The three implicit misunderstandings in this study occurred due to mismatched and unspoken expectations about the learning goals and learning behaviors between the supervisor and the student, largely reflecting their educational and cultural background differences. The learning patterns they previously had developed became a natural source for them to understand the teaching and learning of international education in the beginning. However, both supervisor and student remained mostly unaware of these patterns, particularly with regard to concrete learning tasks, such as how formal the supervision should be, how feedback and assessment should be provided and understood (e.g. strict versus implicit critiques, open praise for excellence versus praise to encourage), and how the student is expected to learn (e.g. expecting answers versus providing questions, learning from modeling versus learning by trial and error). It took time and continual meta-communication throughout the supervision process to make the misunderstandings explicit to both sides.

As the study of the authors supervision process progresses, they came to recognize how little they were aware that their educational ideas and learning habits have been profoundly prescribed by their own cultural and educational backgrounds. In addition, they learnt to interpret teaching and learning practices from their own perspectives as well as from the perspectives of each other, and to suspend their judgement of the apparently odd learning behaviors of others from different cultures.
To increase awareness of hidden misunderstandings, university educators and students involved in intercultural education should clearly communicate their intended learning goals and expected learning behaviors at the start, for example by talking about students’ prior educational experiences and how the students envision themselves to be when they finish their overseas study. It is then important to establish an environment to sustain open and ongoing communication, so that either the teacher or the student is prepared to acknowledge when a possible misunderstanding has been experienced.

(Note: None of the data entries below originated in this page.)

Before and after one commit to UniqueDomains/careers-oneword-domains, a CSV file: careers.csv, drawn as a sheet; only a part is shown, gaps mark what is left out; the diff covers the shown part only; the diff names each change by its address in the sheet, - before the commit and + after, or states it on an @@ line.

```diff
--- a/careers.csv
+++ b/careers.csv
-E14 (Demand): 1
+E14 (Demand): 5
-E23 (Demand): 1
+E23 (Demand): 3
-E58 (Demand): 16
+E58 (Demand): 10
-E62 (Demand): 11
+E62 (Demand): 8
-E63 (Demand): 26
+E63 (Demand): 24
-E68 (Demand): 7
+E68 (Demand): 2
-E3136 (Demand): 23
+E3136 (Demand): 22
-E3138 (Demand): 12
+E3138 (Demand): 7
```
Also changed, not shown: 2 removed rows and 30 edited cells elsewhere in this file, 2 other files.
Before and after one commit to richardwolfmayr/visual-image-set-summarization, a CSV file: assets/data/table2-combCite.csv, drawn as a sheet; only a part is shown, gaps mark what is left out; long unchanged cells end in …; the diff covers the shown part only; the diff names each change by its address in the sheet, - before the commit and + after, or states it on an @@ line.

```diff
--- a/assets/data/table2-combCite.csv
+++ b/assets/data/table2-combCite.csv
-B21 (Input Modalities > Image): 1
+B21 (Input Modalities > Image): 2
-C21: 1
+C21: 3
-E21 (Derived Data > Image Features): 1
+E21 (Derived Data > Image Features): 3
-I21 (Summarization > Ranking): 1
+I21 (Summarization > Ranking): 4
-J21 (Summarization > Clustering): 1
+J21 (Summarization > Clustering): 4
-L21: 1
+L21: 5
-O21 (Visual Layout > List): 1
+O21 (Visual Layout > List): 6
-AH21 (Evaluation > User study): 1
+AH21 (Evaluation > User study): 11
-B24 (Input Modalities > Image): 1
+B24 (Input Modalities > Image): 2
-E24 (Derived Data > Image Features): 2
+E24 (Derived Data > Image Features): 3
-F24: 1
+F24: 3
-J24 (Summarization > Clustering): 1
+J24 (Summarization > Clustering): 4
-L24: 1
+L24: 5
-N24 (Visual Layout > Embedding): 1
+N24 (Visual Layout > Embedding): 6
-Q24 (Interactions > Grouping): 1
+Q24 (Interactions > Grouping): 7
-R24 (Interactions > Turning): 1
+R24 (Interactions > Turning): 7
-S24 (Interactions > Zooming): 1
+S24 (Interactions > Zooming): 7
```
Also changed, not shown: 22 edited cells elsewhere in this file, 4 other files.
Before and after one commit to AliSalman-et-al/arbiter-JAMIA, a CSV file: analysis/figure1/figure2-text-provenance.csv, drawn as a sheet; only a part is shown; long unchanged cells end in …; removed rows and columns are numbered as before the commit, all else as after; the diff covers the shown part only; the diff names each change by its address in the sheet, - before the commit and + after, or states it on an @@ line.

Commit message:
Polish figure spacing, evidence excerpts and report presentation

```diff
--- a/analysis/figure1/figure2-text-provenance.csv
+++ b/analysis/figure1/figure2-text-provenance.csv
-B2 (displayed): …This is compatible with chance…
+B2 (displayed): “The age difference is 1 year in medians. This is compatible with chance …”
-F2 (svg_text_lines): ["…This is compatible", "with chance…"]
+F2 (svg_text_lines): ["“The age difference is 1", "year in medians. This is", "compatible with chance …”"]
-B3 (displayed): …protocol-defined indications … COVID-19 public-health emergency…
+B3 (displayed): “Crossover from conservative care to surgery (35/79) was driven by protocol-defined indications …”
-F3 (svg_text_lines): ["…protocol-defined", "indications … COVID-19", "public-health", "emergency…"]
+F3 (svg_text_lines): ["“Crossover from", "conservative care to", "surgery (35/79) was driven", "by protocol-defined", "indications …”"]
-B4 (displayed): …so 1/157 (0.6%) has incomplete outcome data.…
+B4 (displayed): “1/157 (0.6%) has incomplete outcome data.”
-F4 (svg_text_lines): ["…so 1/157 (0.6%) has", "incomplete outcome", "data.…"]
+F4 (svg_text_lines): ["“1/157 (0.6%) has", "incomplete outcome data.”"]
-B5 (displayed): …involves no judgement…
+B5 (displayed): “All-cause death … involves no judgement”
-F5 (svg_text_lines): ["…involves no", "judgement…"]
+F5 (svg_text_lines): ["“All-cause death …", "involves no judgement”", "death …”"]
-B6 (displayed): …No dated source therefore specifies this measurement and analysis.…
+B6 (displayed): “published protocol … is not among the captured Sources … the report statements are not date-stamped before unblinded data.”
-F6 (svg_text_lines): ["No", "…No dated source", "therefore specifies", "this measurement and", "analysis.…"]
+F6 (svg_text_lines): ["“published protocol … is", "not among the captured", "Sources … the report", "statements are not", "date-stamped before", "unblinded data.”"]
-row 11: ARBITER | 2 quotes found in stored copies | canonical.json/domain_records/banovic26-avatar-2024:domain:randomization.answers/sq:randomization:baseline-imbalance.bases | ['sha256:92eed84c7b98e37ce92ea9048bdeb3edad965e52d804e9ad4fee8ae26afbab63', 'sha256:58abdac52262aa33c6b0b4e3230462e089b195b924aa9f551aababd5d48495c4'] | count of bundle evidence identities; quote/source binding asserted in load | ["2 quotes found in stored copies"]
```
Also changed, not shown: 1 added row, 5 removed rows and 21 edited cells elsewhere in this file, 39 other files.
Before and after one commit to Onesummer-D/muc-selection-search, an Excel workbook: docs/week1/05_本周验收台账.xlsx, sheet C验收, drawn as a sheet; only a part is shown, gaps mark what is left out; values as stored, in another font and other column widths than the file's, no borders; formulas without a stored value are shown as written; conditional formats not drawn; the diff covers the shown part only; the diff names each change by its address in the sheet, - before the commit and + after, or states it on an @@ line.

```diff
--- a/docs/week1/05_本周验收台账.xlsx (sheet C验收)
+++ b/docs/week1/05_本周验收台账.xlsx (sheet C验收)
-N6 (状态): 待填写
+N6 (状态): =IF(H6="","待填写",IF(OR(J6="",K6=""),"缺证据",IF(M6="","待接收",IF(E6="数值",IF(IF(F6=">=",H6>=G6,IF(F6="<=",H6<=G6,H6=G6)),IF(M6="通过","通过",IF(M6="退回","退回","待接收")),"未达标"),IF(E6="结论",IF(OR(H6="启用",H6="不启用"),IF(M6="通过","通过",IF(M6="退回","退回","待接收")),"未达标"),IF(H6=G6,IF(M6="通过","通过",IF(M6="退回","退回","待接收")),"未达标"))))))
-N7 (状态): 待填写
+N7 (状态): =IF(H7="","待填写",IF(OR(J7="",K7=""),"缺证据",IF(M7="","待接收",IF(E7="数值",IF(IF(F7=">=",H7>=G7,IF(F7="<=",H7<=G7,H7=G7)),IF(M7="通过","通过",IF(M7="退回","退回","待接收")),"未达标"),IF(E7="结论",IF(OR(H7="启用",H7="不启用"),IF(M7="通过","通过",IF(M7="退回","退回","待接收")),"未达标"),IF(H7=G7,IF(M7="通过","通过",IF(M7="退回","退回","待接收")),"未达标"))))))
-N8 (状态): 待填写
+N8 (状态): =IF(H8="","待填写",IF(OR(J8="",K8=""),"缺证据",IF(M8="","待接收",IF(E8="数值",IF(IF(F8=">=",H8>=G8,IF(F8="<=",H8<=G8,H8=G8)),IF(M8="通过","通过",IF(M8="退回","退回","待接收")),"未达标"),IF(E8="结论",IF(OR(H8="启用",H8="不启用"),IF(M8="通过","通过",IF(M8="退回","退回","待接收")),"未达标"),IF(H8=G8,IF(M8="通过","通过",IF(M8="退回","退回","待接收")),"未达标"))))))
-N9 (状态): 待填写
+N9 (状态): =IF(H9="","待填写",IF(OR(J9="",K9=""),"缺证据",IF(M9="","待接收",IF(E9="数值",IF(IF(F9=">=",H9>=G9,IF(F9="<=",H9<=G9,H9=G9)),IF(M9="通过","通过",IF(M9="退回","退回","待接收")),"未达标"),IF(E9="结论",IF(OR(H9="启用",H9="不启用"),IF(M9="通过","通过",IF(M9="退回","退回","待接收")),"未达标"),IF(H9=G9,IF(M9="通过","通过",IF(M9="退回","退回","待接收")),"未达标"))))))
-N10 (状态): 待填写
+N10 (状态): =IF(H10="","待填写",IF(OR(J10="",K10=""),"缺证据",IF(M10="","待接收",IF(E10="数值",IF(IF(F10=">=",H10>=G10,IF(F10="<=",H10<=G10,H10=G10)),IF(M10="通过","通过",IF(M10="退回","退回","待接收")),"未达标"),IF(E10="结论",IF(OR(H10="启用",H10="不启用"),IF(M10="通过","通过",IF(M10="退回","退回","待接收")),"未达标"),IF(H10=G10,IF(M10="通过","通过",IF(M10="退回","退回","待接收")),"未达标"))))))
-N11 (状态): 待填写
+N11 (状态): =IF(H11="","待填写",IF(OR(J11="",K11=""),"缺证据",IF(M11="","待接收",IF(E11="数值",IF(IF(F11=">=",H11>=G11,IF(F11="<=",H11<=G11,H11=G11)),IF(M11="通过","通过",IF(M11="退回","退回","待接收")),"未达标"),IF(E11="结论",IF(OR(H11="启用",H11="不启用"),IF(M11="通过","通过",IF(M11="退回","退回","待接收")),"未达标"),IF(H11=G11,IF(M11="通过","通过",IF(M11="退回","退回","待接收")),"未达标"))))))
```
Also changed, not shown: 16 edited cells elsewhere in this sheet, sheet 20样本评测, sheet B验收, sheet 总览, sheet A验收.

The sources for the implicit misunderstandings in relation to the cultural and educational differences offer insights into the work of academics and educators who are involved or interested in supervision of international research students.
A first insight relevant for others in similar contexts, is the relevancy of explicitly addressing the issues of cultural and educational similarities and differences. The authors' initial tendency was not to address them out of a respect for each other’s culture, and also actually a fear for doing so due to a lack of knowledge and skill to make this a point of conversation. Knowledge of and a dialogue about each other’s cultural and educational background is a necessary condition for intercultural supervision. It would be recommended to start the supervision with explicitly addressing these cultural and educational differences and similarities.
A second insight is that many of the intercultural differences are embedded in concrete behaviors, interactional patterns and expectations about supervision, which, if not perceived in terms of intercultural differences, might lead to misunderstandings, biased judgments, and a poor quality of the supervision. For instance, supervisors might perceive certain behavior as poor academic behavior instead of part of someone’s cultural background, such as students’ reluctance to express their opinion. Being aware of the background of this behavior, supervisors can make their international students aware of how such behavior is perceived in a Western academic environment and invite them to try to adjust themselves to this different environment.

The authors conclude that in international collaboration, celebrating cultural differences while also perceiving them as challenges is an absolute necessity.

Updated: Dec. 04, 2016